**Problem**: Please return each of the entries exactly, minus their pictures.

** Data for this exercise follows **

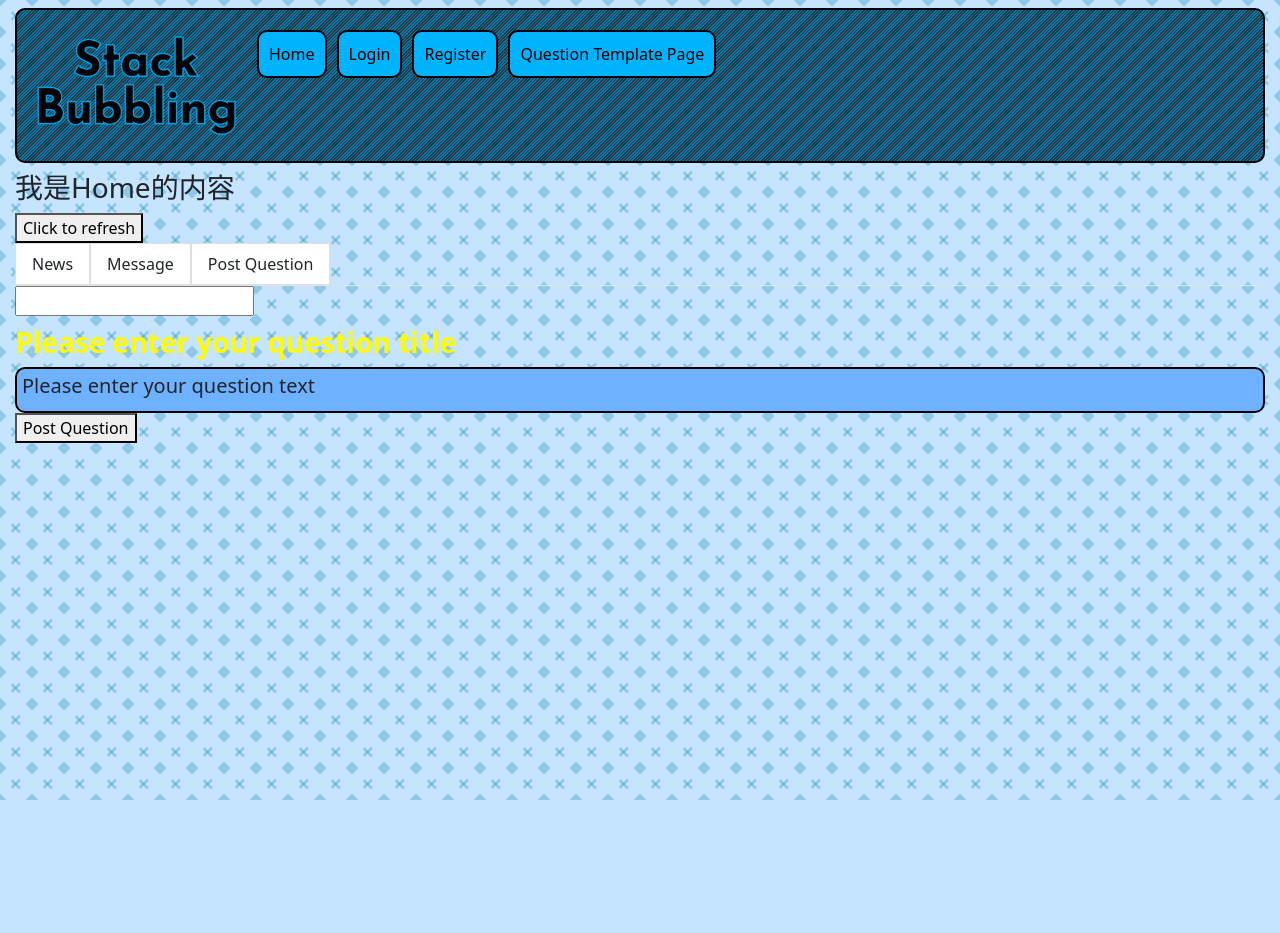
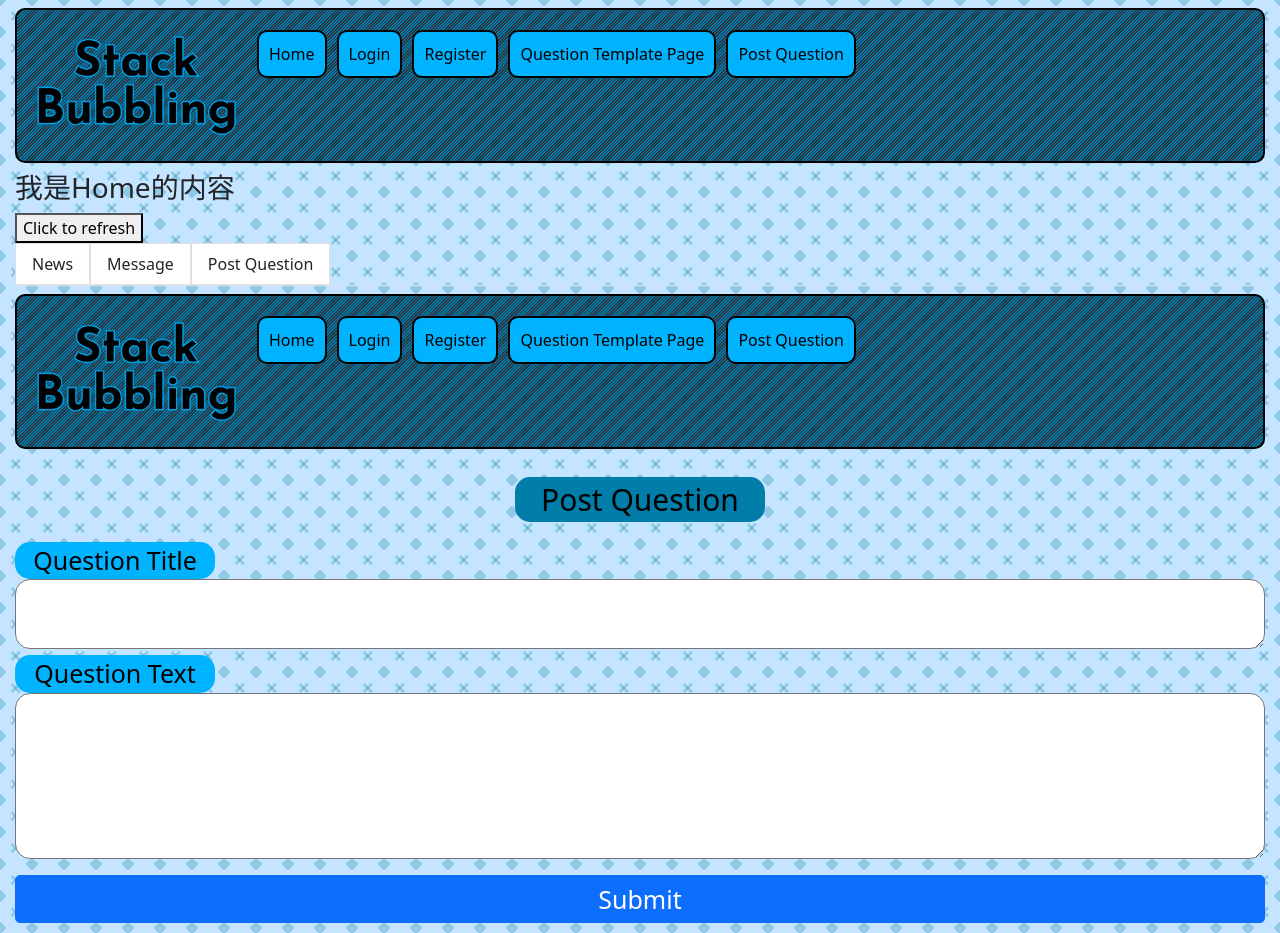
Before and after one commit to DrakeHunterK7/SOEN-341-Fall-2021-TEAM-300, a React (Create React App) app in the folder frontend-stack-bubbling/: page /home/postquestion in a window 1280 px wide. Before the commit the page ends 800 px from the top, so only its background shows below. Built offline with nearby package versions, Linux system fonts and the light colour scheme.

Commit message:
Completed frontend posting question page

```diff
--- a/frontend-stack-bubbling/src/App.jsx
+++ b/frontend-stack-bubbling/src/App.jsx
@@ -7,6 +7,8 @@
 import Register from "./pages/Register";
 import UserProfile from "./pages/UserProfile";
 import QuestionTemplatePage from "./pages/QuestionTemplatePage";
+import PostQuestion from "./pages/PostQuestion";
+
 
 // components
 import Header from "./components/Header";
@@ -32,6 +34,8 @@
                   <Route path="/register" component={Register} />
                   <Route path="/userProfile" component={UserProfile} />
                   <Route path="/questiontemplatepage" component={QuestionTemplatePage} />
+                  <Route path="/postquestion" component={PostQuestion} />
+
                   <Redirect to="/home" />
                 </Switch>
               </div>
--- a/frontend-stack-bubbling/src/components/Header/index.jsx
+++ b/frontend-stack-bubbling/src/components/Header/index.jsx
@@ -80,6 +80,11 @@
                     Question Template Page
                   </MyNavLink>
                 </li>
+                <li className="tab">
+                  <MyNavLink replace to="/postquestion" className="link">
+                    Post Question
+                  </MyNavLink>
+                </li>
               </ul>
             )}
           </div>
--- a/frontend-stack-bubbling/src/pages/Home/PostQuestion/index.jsx
+++ /dev/null
@@ -1,44 +0,0 @@
-import React, { Component } from 'react'
-import React2 ,{useState}from 'react'
-import "../../../../src/components/QuestionBox/index.css"
-
-var questiontitle = "Please enter your question title";
-var questiontext = "Please enter your question text";
-function App(){
-  const [data,setData]=useState(null)
-  const [print,setPrint]=useState(false)
-
-    function getData(val)
-    {
-      console.warn(val.target.value)
-      setData(val.target.value)
-      setPrint(false)
-    }
-    return (
-      <div className="App">
-
-
-
-      <div><input type="text" onChange={getData} /></div>
-
-      <div className="question-title">
-                  <h3>{questiontitle}</h3>
-                </div>
-
-                <div className="question-text">
-                  <h5>{questiontext}</h5>
-                </div>
-
-
-      <button onClick={()=>setPrint(true)} >Post Question</button>
-
-      {
-         print?
-         <p> {data}</p>
-         :null
-       }
-      </div>
-    );
-}
-
-export default App;
--- a/frontend-stack-bubbling/src/pages/Home/index.jsx
+++ b/frontend-stack-bubbling/src/pages/Home/index.jsx
@@ -4,7 +4,8 @@
 import News from "./News";
 import Message from "./Message";
 import Header from '../../components/Header/'
-import PostQuestion from'./PostQuestion'
+import PostQuestion from'../PostQuestion'
+
 
 export default class Home extends Component {
   constructor(){
--- a/frontend-stack-bubbling/src/pages/Login/index.css
+++ b/frontend-stack-bubbling/src/pages/Login/index.css
@@ -46,3 +46,34 @@
     padding-top: 15px;
     padding-bottom: 15px;
 }
+
+.submit-position{
+    width: 100%;
+    font-size: 25px;
+    line-height: 30px;
+    margin: 10px 0px 10px 0px;
+}
+
+.questiontitle {
+    width: 200px;
+    font-size: 25px;
+    color: rgb(0, 0, 0);
+    border-radius: 15px;
+    background-color: #00b3ff;
+    text-align: center;
+
+
+}
+.questionbox{
+
+    width: 100%;
+    border-radius: 15px;
+    padding:10px;
+
+}
+.textbox{
+    width: 100%;
+    border-radius: 15px;
+    rows : 200;
+    padding:10px;
+}
--- /dev/null
+++ b/frontend-stack-bubbling/src/pages/PostQuestion/index.jsx
@@ -0,0 +1,103 @@
+import React, { Component } from 'react'
+import Popup from '../../components/Popup'
+import Header from "../../components/Header/";
+
+
+
+
+export default class Login extends Component {
+  constructor(props) {
+    super();
+    this.state = {
+      questiontitle: "",
+      questiontext: "",
+      tigger:false,
+      isSuccess:true
+    };
+
+    this.handleSubmit = this.handleSubmit.bind(this);
+    this.handleChange = this.handleChange.bind(this);
+    this.setTiggerAlertBox = this.setTiggerAlertBox.bind(this);
+  }
+
+  setTiggerAlertBox(value){
+    this.setState({
+      tigger: value,
+    });
+  }
+
+  handleChange(e) {
+    this.setState({
+      [e.target.name]: e.target.value,
+    });
+  }
+
+  handleSubmit(e) {
+    e.preventDefault();
+    const { questiontitle, questiontext } = this.state;
+
+
+  }
+
+  render() {
+    return (
+      <div className="container-margin">
+        <Header/>
+        <div className="pagetitle">Post Question</div>
+
+        <Popup
+          tigger={this.state.tigger}
+          setTiggerAlertBox={this.setTiggerAlertBox}
+          isSuccess={this.state.isSuccess}
+        >
+          {this.state.loginMsg}
+          The Question has been posted.
+        </Popup>
+
+        <form onSubmit={this.handleSubmit}>
+          <div>
+          <label className = "questiontitle" for="questiontitle">Question Title</label>
+          <br/>
+            <textarea
+              className = "questionbox"
+              type="questiontitle"
+              name="questiontitle"
+              value={this.state.questiontitle}
+              onChange={this.handleChange}
+
+              id="floatingInput"
+              required
+            />
+
+          </div>
+          <div>
+          <label className = "questiontitle" for="questiontext">Question Text</label>
+          <br/>
+            <textarea
+              className = "textbox"
+              rows = "6"
+              type="questiontext"
+              name="questiontext"
+              value={this.state.questiontext}
+              onChange={this.handleChange}
+
+              id="floatingquestiontext"
+              required
+            />
+
+          </div>
+
+          <div>
+            <button
+              type="submit"
+              className="btn btn-primary btn-lg submit-position"
+            >
+              Submit
+            </button>
+
+          </div>
+        </form>
+      </div>
+    );
+  }
+}
```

** End of Data for this exercise **

**Answer box**:
Before and after one commit to DrakeHunterK7/SOEN-341-Fall-2021-TEAM-300, a React (Create React App) app in the folder frontend-stack-bubbling/: page /home/postquestion in a window 1280 px wide. Before the commit the page ends 800 px from the top, so only its background shows below. Built offline with nearby package versions, Linux system fonts and the light colour scheme.

Commit message:
Completed frontend posting question page

```diff
--- a/frontend-stack-bubbling/src/App.jsx
+++ b/frontend-stack-bubbling/src/App.jsx
@@ -7,6 +7,8 @@
 import Register from "./pages/Register";
 import UserProfile from "./pages/UserProfile";
 import QuestionTemplatePage from "./pages/QuestionTemplatePage";
+import PostQuestion from "./pages/PostQuestion";
+
 
 // components
 import Header from "./components/Header";
@@ -32,6 +34,8 @@
                   <Route path="/register" component={Register} />
                   <Route path="/userProfile" component={UserProfile} />
                   <Route path="/questiontemplatepage" component={QuestionTemplatePage} />
+                  <Route path="/postquestion" component={PostQuestion} />
+
                   <Redirect to="/home" />
                 </Switch>
               </div>
--- a/frontend-stack-bubbling/src/components/Header/index.jsx
+++ b/frontend-stack-bubbling/src/components/Header/index.jsx
@@ -80,6 +80,11 @@
                     Question Template Page
                   </MyNavLink>
                 </li>
+                <li className="tab">
+                  <MyNavLink replace to="/postquestion" className="link">
+                    Post Question
+                  </MyNavLink>
+                </li>
               </ul>
             )}
           </div>
--- a/frontend-stack-bubbling/src/pages/Home/PostQuestion/index.jsx
+++ /dev/null
@@ -1,44 +0,0 @@
-import React, { Component } from 'react'
-import React2 ,{useState}from 'react'
-import "../../../../src/components/QuestionBox/index.css"
-
-var questiontitle = "Please enter your question title";
-var questiontext = "Please enter your question text";
-function App(){
-  const [data,setData]=useState(null)
-  const [print,setPrint]=useState(false)
-
-    function getData(val)
-    {
-      console.warn(val.target.value)
-      setData(val.target.value)
-      setPrint(false)
-    }
-    return (
-      <div className="App">
-
-
-
-      <div><input type="text" onChange={getData} /></div>
-
-      <div className="question-title">
-                  <h3>{questiontitle}</h3>
-                </div>
-
-                <div className="question-text">
-                  <h5>{questiontext}</h5>
-                </div>
-
-
-      <button onClick={()=>setPrint(true)} >Post Question</button>
-
-      {
-         print?
-         <p> {data}</p>
-         :null
-       }
-      </div>
-    );
-}
-
-export default App;
--- a/frontend-stack-bubbling/src/pages/Home/index.jsx
+++ b/frontend-stack-bubbling/src/pages/Home/index.jsx
@@ -4,7 +4,8 @@
 import News from "./News";
 import Message from "./Message";
 import Header from '../../components/Header/'
-import PostQuestion from'./PostQuestion'
+import PostQuestion from'../PostQuestion'
+
 
 export default class Home extends Component {
   constructor(){
--- a/frontend-stack-bubbling/src/pages/Login/index.css
+++ b/frontend-stack-bubbling/src/pages/Login/index.css
@@ -46,3 +46,34 @@
     padding-top: 15px;
     padding-bottom: 15px;
 }
+
+.submit-position{
+    width: 100%;
+    font-size: 25px;
+    line-height: 30px;
+    margin: 10px 0px 10px 0px;
+}
+
+.questiontitle {
+    width: 200px;
+    font-size: 25px;
+    color: rgb(0, 0, 0);
+    border-radius: 15px;
+    background-color: #00b3ff;
+    text-align: center;
+
+
+}
+.questionbox{
+
+    width: 100%;
+    border-radius: 15px;
+    padding:10px;
+
+}
+.textbox{
+    width: 100%;
+    border-radius: 15px;
+    rows : 200;
+    padding:10px;
+}
--- /dev/null
+++ b/frontend-stack-bubbling/src/pages/PostQuestion/index.jsx
@@ -0,0 +1,103 @@
+import React, { Component } from 'react'
+import Popup from '../../components/Popup'
+import Header from "../../components/Header/";
+
+
+
+
+export default class Login extends Component {
+  constructor(props) {
+    super();
+    this.state = {
+      questiontitle: "",
+      questiontext: "",
+      tigger:false,
+      isSuccess:true
+    };
+
+    this.handleSubmit = this.handleSubmit.bind(this);
+    this.handleChange = this.handleChange.bind(this);
+    this.setTiggerAlertBox = this.setTiggerAlertBox.bind(this);
+  }
+
+  setTiggerAlertBox(value){
+    this.setState({
+      tigger: value,
+    });
+  }
+
+  handleChange(e) {
+    this.setState({
+      [e.target.name]: e.target.value,
+    });
+  }
+
+  handleSubmit(e) {
+    e.preventDefault();
+    const { questiontitle, questiontext } = this.state;
+
+
+  }
+
+  render() {
+    return (
+      <div className="container-margin">
+        <Header/>
+        <div className="pagetitle">Post Question</div>
+
+        <Popup
+          tigger={this.state.tigger}
+          setTiggerAlertBox={this.setTiggerAlertBox}
+          isSuccess={this.state.isSuccess}
+        >
+          {this.state.loginMsg}
+          The Question has been posted.
+        </Popup>
+
+        <form onSubmit={this.handleSubmit}>
+          <div>
+          <label className = "questiontitle" for="questiontitle">Question Title</label>
+          <br/>
+            <textarea
+              className = "questionbox"
+              type="questiontitle"
+              name="questiontitle"
+              value={this.state.questiontitle}
+              onChange={this.handleChange}
+
+              id="floatingInput"
+              required
+            />
+
+          </div>
+          <div>
+          <label className = "questiontitle" for="questiontext">Question Text</label>
+          <br/>
+            <textarea
+              className = "textbox"
+              rows = "6"
+              type="questiontext"
+              name="questiontext"
+              value={this.state.questiontext}
+              onChange={this.handleChange}
+
+              id="floatingquestiontext"
+              required
+            />
+
+          </div>
+
+          <div>
+            <button
+              type="submit"
+              className="btn btn-primary btn-lg submit-position"
+            >
+              Submit
+            </button>
+
+          </div>
+        </form>
+      </div>
+    );
+  }
+}
```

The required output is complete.